**Records supplied**.

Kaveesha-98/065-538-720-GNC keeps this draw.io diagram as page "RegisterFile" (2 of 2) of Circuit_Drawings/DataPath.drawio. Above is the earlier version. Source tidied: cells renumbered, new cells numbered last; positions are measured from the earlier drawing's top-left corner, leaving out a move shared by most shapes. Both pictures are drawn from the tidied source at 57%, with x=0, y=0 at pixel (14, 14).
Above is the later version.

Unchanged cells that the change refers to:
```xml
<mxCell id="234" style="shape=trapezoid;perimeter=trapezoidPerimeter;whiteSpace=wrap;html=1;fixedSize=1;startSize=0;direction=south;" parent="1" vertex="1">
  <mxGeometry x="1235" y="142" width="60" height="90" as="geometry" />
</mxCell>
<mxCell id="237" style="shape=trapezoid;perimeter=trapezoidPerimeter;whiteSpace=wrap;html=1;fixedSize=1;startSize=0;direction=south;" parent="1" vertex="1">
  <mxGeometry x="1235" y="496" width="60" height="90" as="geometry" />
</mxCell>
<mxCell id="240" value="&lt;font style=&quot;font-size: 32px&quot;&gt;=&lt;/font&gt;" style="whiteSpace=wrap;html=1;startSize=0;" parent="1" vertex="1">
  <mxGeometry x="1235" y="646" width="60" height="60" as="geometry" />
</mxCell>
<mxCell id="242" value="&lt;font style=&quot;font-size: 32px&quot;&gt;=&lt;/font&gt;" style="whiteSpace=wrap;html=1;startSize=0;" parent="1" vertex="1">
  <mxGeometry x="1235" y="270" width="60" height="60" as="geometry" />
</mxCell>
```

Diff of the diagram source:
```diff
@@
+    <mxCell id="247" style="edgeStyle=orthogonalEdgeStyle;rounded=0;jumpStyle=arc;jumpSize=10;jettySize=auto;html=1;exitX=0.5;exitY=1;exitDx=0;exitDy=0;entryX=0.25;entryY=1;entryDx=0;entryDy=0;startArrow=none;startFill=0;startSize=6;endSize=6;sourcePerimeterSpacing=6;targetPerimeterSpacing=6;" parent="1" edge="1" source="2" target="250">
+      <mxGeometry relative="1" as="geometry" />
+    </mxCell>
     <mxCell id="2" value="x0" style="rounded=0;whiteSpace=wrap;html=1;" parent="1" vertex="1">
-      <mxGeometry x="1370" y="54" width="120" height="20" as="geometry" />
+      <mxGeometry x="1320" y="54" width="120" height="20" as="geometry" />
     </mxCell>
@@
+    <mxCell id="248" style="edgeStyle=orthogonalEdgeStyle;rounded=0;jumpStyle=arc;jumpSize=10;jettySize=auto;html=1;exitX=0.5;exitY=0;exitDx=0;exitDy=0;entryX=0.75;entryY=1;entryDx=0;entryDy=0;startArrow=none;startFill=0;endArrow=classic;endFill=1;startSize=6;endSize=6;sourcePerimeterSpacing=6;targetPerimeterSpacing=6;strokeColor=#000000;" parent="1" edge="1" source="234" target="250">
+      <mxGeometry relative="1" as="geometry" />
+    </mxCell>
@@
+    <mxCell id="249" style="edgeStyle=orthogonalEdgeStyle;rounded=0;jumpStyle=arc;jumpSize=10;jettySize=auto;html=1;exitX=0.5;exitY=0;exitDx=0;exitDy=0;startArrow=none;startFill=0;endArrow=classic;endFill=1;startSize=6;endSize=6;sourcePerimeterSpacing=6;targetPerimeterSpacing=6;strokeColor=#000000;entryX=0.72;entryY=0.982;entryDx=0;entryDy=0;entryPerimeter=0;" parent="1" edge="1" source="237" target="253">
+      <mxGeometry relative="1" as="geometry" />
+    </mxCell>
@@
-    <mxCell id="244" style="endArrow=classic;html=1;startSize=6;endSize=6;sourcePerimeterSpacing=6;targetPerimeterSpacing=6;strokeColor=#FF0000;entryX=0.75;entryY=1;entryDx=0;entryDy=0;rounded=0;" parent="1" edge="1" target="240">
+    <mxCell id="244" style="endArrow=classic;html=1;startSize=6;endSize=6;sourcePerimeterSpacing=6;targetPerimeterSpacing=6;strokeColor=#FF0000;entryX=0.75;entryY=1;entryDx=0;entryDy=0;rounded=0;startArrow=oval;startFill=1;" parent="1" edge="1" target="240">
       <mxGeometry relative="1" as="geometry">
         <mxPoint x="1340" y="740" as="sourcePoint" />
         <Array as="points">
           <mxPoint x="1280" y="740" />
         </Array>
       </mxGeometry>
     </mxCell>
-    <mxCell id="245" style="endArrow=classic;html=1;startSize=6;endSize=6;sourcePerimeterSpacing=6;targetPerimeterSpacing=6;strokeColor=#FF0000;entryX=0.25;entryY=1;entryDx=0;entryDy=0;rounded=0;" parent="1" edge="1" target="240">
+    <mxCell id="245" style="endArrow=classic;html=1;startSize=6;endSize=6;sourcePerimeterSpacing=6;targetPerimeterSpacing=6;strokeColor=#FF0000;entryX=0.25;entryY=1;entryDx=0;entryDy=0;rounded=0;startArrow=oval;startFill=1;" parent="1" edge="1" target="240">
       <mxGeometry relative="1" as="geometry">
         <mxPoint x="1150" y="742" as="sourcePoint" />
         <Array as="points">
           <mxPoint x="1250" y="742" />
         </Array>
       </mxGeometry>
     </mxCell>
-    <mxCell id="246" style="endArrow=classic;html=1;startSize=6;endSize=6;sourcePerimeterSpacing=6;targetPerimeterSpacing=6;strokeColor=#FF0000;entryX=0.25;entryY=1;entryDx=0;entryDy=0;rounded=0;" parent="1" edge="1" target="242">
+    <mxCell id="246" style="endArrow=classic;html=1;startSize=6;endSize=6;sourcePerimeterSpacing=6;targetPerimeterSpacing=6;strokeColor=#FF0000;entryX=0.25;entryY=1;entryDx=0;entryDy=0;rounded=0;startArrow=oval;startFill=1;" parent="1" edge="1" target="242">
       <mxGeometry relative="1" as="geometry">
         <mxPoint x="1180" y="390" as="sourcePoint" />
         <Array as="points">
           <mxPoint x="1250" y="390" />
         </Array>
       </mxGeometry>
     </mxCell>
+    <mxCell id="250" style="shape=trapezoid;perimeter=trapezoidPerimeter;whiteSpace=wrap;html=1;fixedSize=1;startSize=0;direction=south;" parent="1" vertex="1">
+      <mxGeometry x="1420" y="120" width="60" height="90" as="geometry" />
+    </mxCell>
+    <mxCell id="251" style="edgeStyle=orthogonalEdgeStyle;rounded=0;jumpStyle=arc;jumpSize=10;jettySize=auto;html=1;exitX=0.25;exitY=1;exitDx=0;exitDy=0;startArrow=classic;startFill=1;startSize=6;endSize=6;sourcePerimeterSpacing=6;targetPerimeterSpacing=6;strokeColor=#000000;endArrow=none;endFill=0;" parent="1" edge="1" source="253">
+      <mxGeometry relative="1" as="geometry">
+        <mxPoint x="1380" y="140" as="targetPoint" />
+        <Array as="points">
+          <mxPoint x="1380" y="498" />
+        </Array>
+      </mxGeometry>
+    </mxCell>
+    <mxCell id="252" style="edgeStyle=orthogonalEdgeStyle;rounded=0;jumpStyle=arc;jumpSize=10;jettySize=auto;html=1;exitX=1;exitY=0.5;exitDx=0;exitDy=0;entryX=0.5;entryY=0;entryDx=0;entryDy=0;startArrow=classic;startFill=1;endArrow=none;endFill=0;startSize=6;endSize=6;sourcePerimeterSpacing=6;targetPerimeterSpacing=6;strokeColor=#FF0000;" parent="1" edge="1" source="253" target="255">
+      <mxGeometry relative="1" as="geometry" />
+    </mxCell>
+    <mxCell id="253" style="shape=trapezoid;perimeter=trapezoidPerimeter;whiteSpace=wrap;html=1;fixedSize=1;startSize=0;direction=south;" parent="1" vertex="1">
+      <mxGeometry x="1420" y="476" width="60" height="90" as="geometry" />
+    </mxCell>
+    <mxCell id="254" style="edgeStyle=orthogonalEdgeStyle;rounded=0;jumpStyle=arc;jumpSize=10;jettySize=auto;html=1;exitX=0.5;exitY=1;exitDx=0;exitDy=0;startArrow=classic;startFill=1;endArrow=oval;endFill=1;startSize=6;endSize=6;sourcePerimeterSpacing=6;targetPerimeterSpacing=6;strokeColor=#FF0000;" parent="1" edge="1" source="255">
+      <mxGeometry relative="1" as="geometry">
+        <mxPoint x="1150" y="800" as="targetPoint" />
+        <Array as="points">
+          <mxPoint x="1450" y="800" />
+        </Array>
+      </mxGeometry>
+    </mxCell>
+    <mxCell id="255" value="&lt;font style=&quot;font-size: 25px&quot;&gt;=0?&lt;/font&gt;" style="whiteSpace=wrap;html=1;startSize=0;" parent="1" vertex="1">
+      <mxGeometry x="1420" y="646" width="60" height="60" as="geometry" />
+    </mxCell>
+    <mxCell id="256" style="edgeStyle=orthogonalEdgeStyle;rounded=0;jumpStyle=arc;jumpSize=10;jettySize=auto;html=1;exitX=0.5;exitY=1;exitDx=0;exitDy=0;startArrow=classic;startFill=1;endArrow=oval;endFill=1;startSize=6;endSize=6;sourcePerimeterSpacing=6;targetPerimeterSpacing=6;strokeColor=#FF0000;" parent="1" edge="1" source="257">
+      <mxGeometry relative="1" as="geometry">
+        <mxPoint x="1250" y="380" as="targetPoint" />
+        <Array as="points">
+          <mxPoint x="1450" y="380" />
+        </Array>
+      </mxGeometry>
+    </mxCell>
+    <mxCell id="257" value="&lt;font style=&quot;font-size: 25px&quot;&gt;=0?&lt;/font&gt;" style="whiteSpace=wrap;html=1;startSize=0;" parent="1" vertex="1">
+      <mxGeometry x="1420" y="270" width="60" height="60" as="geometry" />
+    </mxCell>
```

**What is needed**.
Go through the records above, find each line with the string "version", and copy it.

**Exercise output**.
Kaveesha-98/065-538-720-GNC keeps this draw.io diagram as page "RegisterFile" (2 of 2) of Circuit_Drawings/DataPath.drawio. Above is the earlier version. Source tidied: cells renumbered, new cells numbered last; positions are measured from the earlier drawing's top-left corner, leaving out a move shared by most shapes. Both pictures are drawn from the tidied source at 57%, with x=0, y=0 at pixel (14, 14).
Above is the later version.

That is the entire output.